“Nothing beats watching the kids laugh, smile and run around care free,” Lydia Rivera Warr of the Edgerton Neighborhood Association said in a news release announcing the event. “Our kids deserve to feel that freedom every day, and that’s why it’s important to come together as a community to make sure we can provide a sense of safety and security for our children.”

The number of pop-up locations has more than tripled since the event started with 12 sites in 2016. City recreation centers and libraries that are open on Saturdays will participate, with the exception of the Adams Street Center.

“Each year, we see this amazing energy come from both kids and adults,” Joe DiFiore, youth and family engagement specialist for Healthi Kids, said in the news release. “The momentum created during the day often moves people to submit letters to City Council or meet with elected officials to advocate for safe and accessible play spaces. The growth of this event is a testament to the dedication of community members and their desire to promote change and advance opportunities for play in our neighborhoods.”

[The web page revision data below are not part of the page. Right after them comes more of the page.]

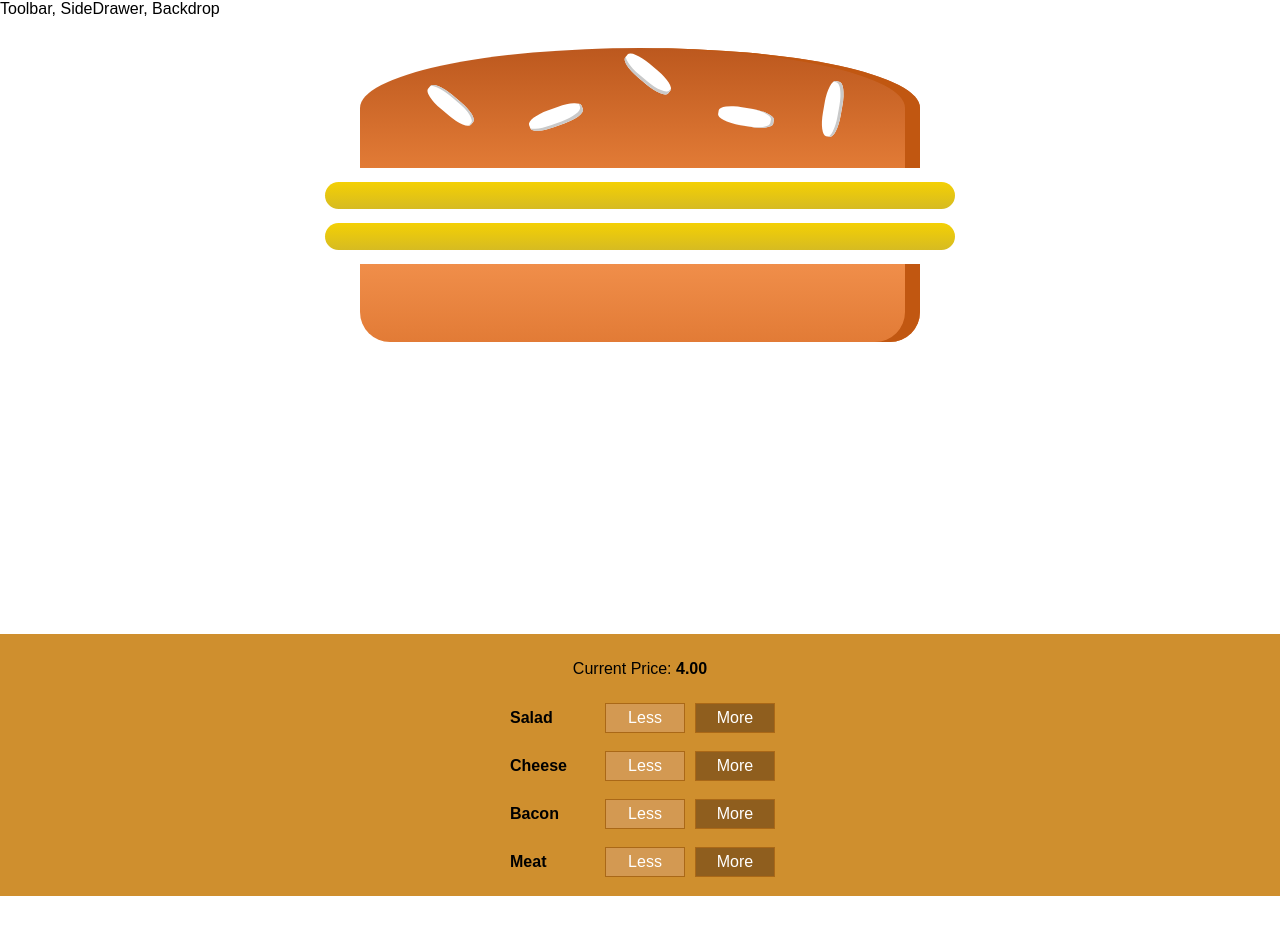
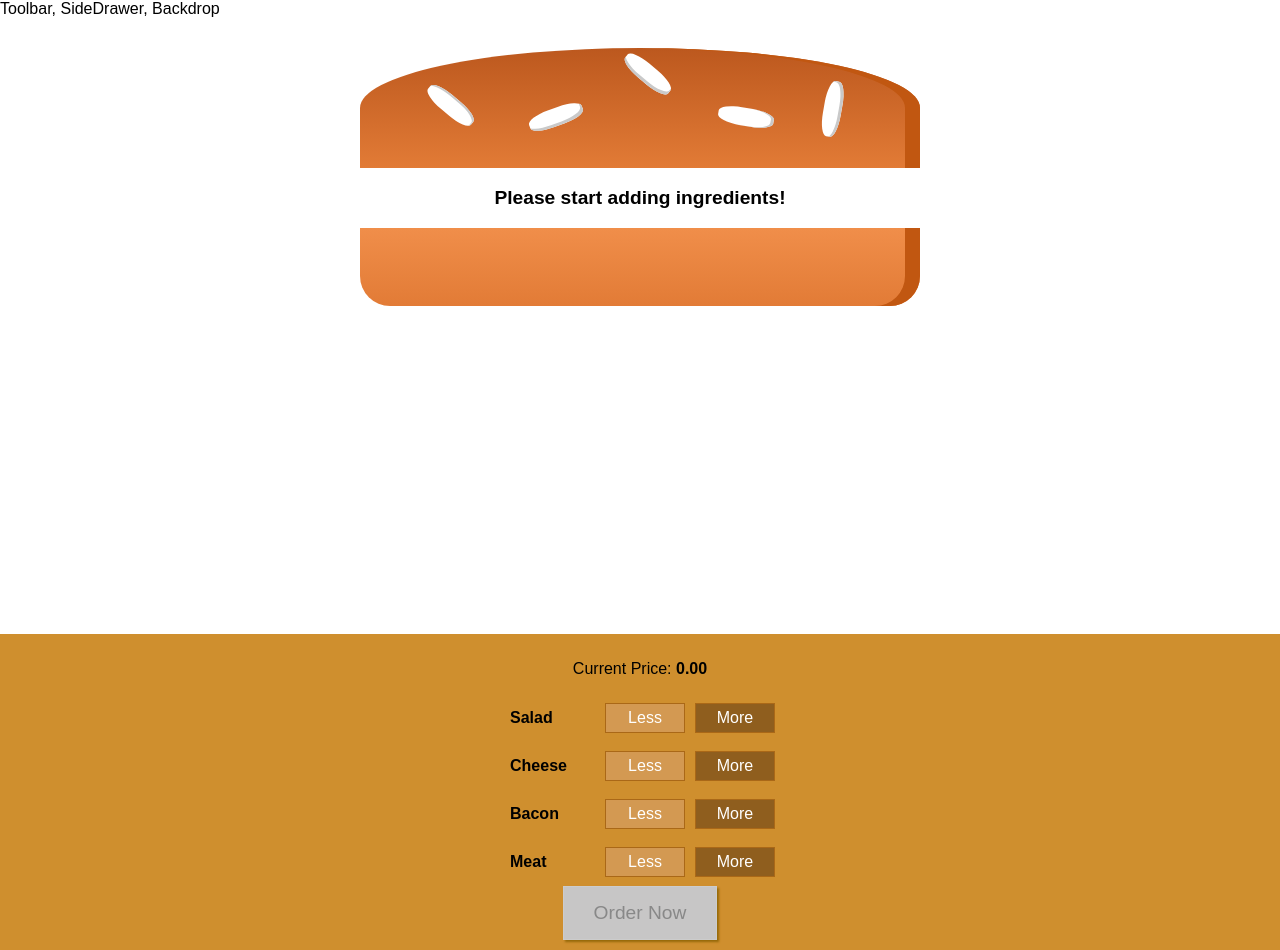
Before and after one commit to willedwards/burgerapp, a React app: page / in a window 1280 px wide. Before the commit the page ends 896 px from the top, so only its background shows below. Built offline with nearby package versions, Linux system fonts and the light colour scheme.

Commit message:
added Order button

```diff
--- a/src/components/Burger/BuildControls/BuildControls.css
+++ b/src/components/Burger/BuildControls/BuildControls.css
@@ -9,3 +9,45 @@
     padding: 10px 0;
 
 }
+
+
+.OrderButton {
+    background-color: #DAD735;
+    outline: none;
+    cursor: pointer;
+    border: 1px solid #966909;
+    color: #966909;
+    font-family: inherit;
+    font-size: 1.2em;
+    padding: 15px 30px;
+    box-shadow: 2px 2px 2px #966909;
+}
+
+.OrderButton:hover, .OrderButton:active {
+    background-color: #A0DB41;
+    border: 1px solid #966909;
+    color: #966909;
+}
+
+.OrderButton:disabled {
+    background-color: #C7C6C6;
+    cursor: not-allowed;
+    border: 1px solid #ccc;
+    color: #888888;
+}
+
+.OrderButton:not(:disabled) {
+    animation: enable 0.3s linear;
+}
+
+@keyframes enable {
+    0% {
+        transform: scale(1);
+    }
+    60% {
+        transform: scale(1.1);
+    }
+    100% {
+        transform: scale(1);
+    }
+}
--- a/src/components/Burger/BuildControls/BuildControls.js
+++ b/src/components/Burger/BuildControls/BuildControls.js
@@ -21,6 +21,9 @@
             disabled={props.disabled[ctrl.type]}
             />
         ))}
+        <button className={classes.OrderButton}
+                disabled={!props.purchasable}
+        >Order Now</button>
     </div>
 );
 
--- a/src/containers/BurgerBuilder/BurgerBuilder.js
+++ b/src/containers/BurgerBuilder/BurgerBuilder.js
@@ -16,10 +16,27 @@
         ingredients:{
             salad: 0,
             bacon: 0,
-            cheese: 2,
+            cheese: 0,
             meat: 0
         },
-        totalPrice:4
+        totalPrice:0,
+        purchasable : false
+    }
+
+    updatePurchaseState(ingredients) {
+
+        let sum = 0;
+        sum = Object.keys(ingredients)
+                        .map(igKey => {
+                            return  ingredients[igKey];
+                        })
+                        .reduce((sum,el) => {
+                            return sum + el;
+                        }, 0);
+
+                       console.log("sum", sum);
+
+        this.setState({purchasable : (sum > 0)});
     }
 
     addIngredientHandler = (type) => {
@@ -33,6 +50,7 @@
         const oldPrice = this.state.totalPrice;
         const newPrice = oldPrice + priceAddition;
         this.setState({totalPrice: newPrice, ingredients: updatedIngredients});
+        this.updatePurchaseState(updatedIngredients);
     }
 
     removeIngredientHandler = (type) => {
@@ -47,6 +65,7 @@
             const oldPrice = this.state.totalPrice;
             const newPrice = oldPrice - price;
             this.setState({totalPrice: newPrice, ingredients: updatedIngredients});
+            this.updatePurchaseState(updatedIngredients);
         }
     }
 
@@ -54,6 +73,7 @@
         const disabledInfo = {
                 ...this.state.ingredients
         };
+
 
         for(let key in disabledInfo){
             disabledInfo[key] = disabledInfo[key] < 0
@@ -67,6 +87,7 @@
                                 onRemoveIngredient={this.removeIngredientHandler}
                                 disabled={disabledInfo}
                                 price={this.state.totalPrice}
+                                purchasable={this.state.purchasable}
                 />
 
             </Aux>
```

According to a survey by health planning agency Common Ground Health, adults throughout the region said the most important health problems and concerns for children are mental/emotional health, obesity and physical activity.

Among respondents from the city, only 25.5 percent believe their neighborhood is great for children to play outdoors, compared to 64.3 percent in the suburbs. Only 45.6 percent of Rochester respondents feel safe in their neighborhoods, compared to 77.5 percent in the suburbs.

“Our data shows that while we have made great strides in reclaiming our neighborhoods, we still need to advocate for policy, systems and environmental changes that put kids and families first,” says advocacy manager Jenn Beideman for Healthi Kids. “Every child has the right to live in a neighborhood where they can safely play, learn and grow. By supporting play in our neighborhoods, we are providing children with the benefits of play and improving their mental, physical, social and emotional health.”

Play ROCS Your Neighborhood is for children and their families. For a complete list of locations, go to